So why is it so much more difficult to say “no” to others when they ask for more help than you know you can safely give? It’s almost as if you need a magical cape to conjure up the elusive superpower to say “No!”
Of course, the thing about capes is their tendency to get caught in jet engines — think Syndrome in The Incredibles. So let’s not go there.
But what can you do to better manage the many requests for assistance from well-meaning people who see you as someone who is good at getting things done?
Say no. You can do it. Really you can.
Here are a few key steps I’ve learned to develop the superpower to say “No.”
- Believe that you are in charge of you. It’s not “if only you believe,” but it all starts there. In that space between their request and your answer lies a place where you do have a choice — no matter what you tell yourself. Even if you find you can’t change the specific instance of the request, perhaps you can back up and change the reason the request is being made in the first place.
- Know that you’re responsible for you. We like to play the victim far too often by acting as if we just can’t help but say “yes.” But often the reason we give for complying has more to do with our own fear of confronting or disappointing and less with reality.
- Get clear on your priorities. One reason we struggle to say no to so many good things is that we haven’t yet discovered what the best things for us might be. Because we’re not sure where we’re going, any old train will do to get there. Instead, take time to live intentionally by developing a life plan.

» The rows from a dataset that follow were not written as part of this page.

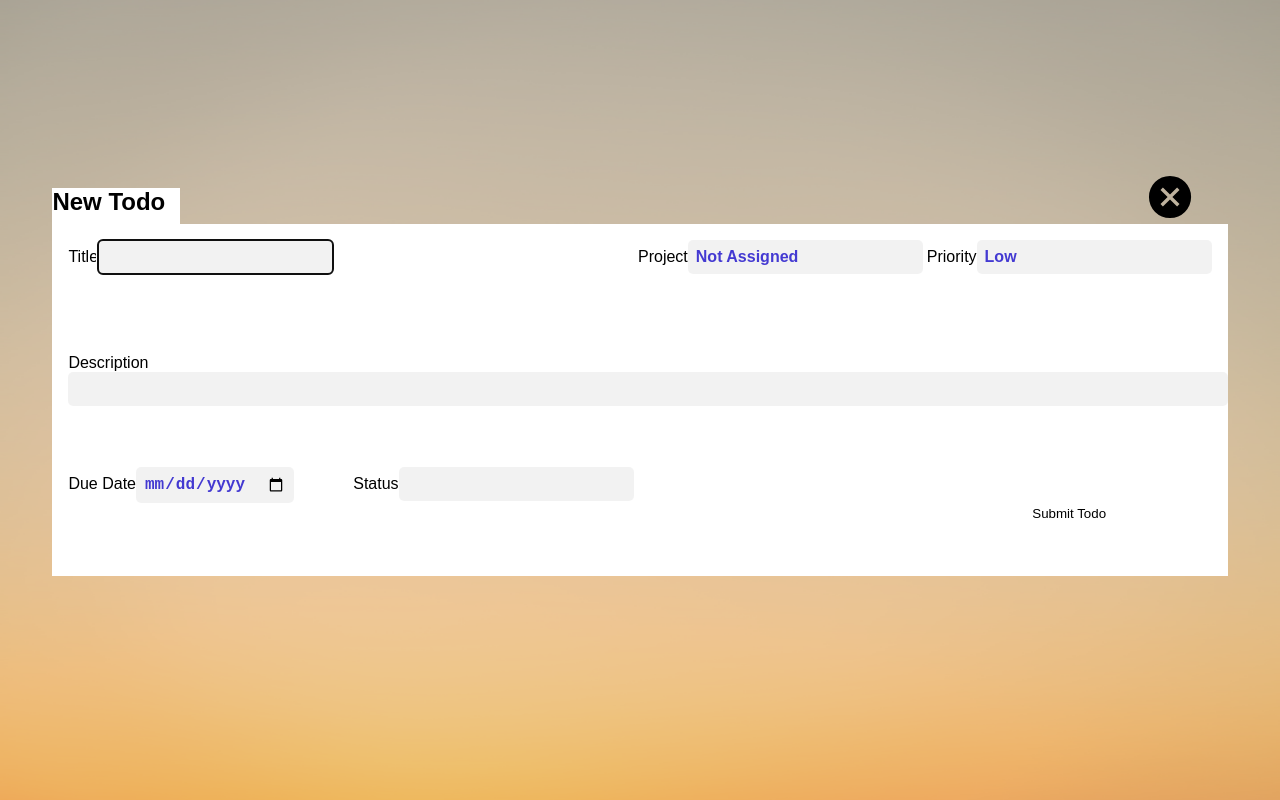
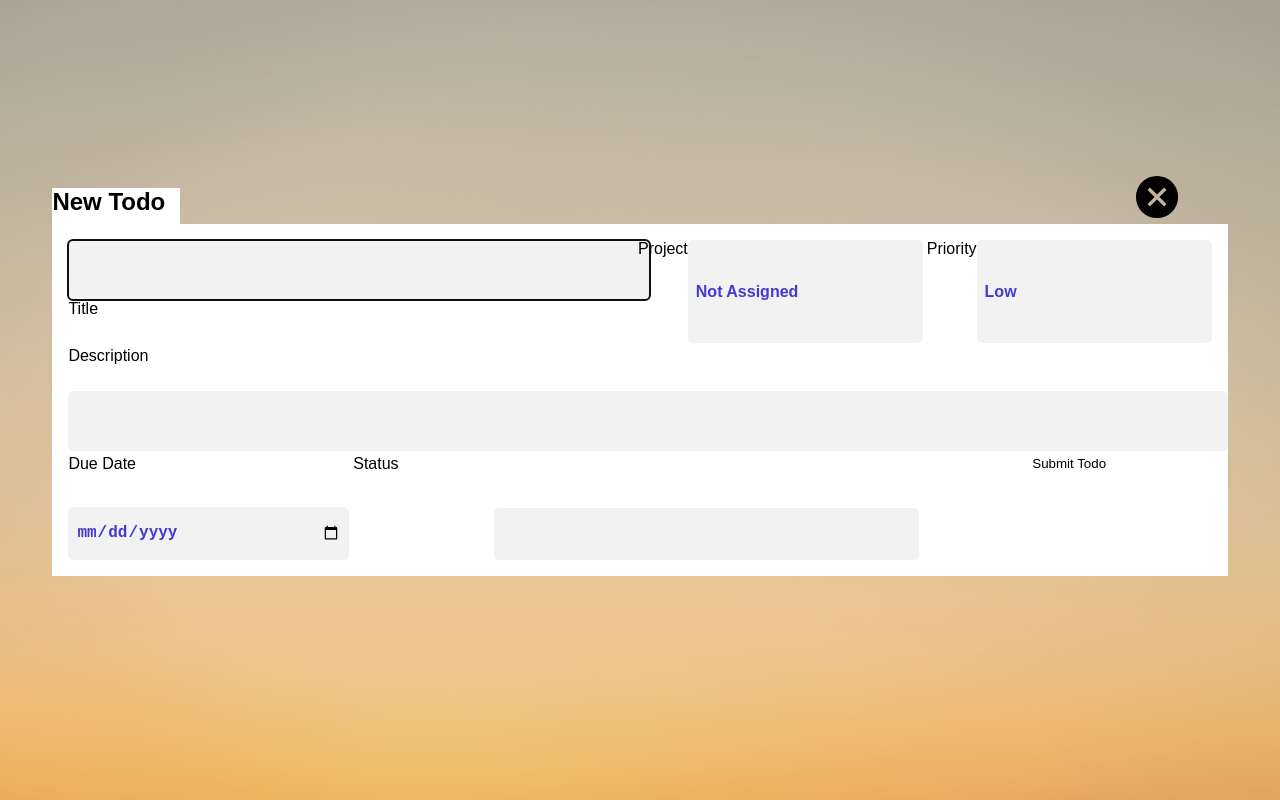
Before and after one commit to JustWaveThings/todo_project, a website built with webpack: page src/index.html in a window 1280 px wide. Both pictures are taken after a click on the button "Add Todo". Built offline with nearby package versions, Linux system fonts and the light colour scheme.

Commit message:
Modal styling still in progress

```diff
--- a/src/add_todo_popup/todo_dialog_form.js
+++ b/src/add_todo_popup/todo_dialog_form.js
@@ -21,7 +21,7 @@ parent.appendChild(form);
 
 const title = document.createElement('title');
 title.textContent = 'New Todo';
-title.style.display = 'block';
+title.style.display = 'grid';
 title.id = 'todo-title';
 form.appendChild(title);
 
--- a/src/style.css
+++ b/src/style.css
@@ -44,7 +44,8 @@ body{
   font-size: 1.1rem;
   font-weight: bold;
   margin: .5rem;
-  color: rgba(19, 6, 200, 0.784)
+  color: rgba(19, 6, 200, 0.784);
+  display: grid;
 }
 
 
@@ -126,18 +127,27 @@ body{
   background-color: white;
 }
 
-#title-label, #title-input, #todo-title{
-  grid-area: 1 / 1 / 1 / 5;
+#title-label,  #todo-title{
+  grid-area: 1 / 1 / 1 / 3;
+  display: grid;
+}
+
+#title-input {
+  grid-area: 1 / 1 / 1 / 2;
+  width: 100%;
+  display: grid;
 }
 
 #project-label, #project-input{
   grid-area: 1 / 3 / 2 / 5;
+  display: grid;
 }
 
 #priority-label,
 #priority-input,
 #Cancel-Todo {
   grid-area: 1 / 5 / 2 / 6;
+  display: grid;
 }
 
 
@@ -145,6 +155,7 @@ body{
 #description-input {
   grid-area: 2 / 1 / 3 / 6;
   width: 100%;
+  display: grid;
 
 }
 
@@ -153,23 +164,27 @@ body{
 #due-date-label,
 #due-date-input {
   grid-area: 3 / 1 / 4 / 2;
+  display: grid;
 }
 
 #status-label,
 #status-input {
   grid-area: 3 / 2 / 4 / 4;
+  display: grid;
 }
 
 #Submit-Todo {
   grid-area: 3 / 5 / 4 / 6;
   background-color: rgba(0,0,0, 0);
   border: none;
+  display: grid;
 }
 
 #Submit-Todo:hover{
   cursor: pointer;
   background-color: green;
   color: white;
+  display: grid;
 }
 
 input {
```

- Fear God more than people. Ed Welch has written a tremendous book on this topic entitled When People Are Big and God is Small: Overcoming Peer Pressure, Codependency, and the Fear of Man (Resources for Changing Lives). If we see our responsibility to be pleasing to our Creator as the main thing, our fears about disappointing the people He made seem to shrink rather quickly.
- Get over yourself. Guess what? If you dropped dead tomorrow, life would go on. We’d miss you, of course, but 90% of the stuff you do would get done by someone else. Don’t think it all rests on your shoulders. Sorry. It doesn’t. Instead, focus on the 10% that can only be done by you.
Do you struggle to say no? What steps have you taken to harness this superpower that seems so elusive to so many of us? Leave comment with a click here to share the growth.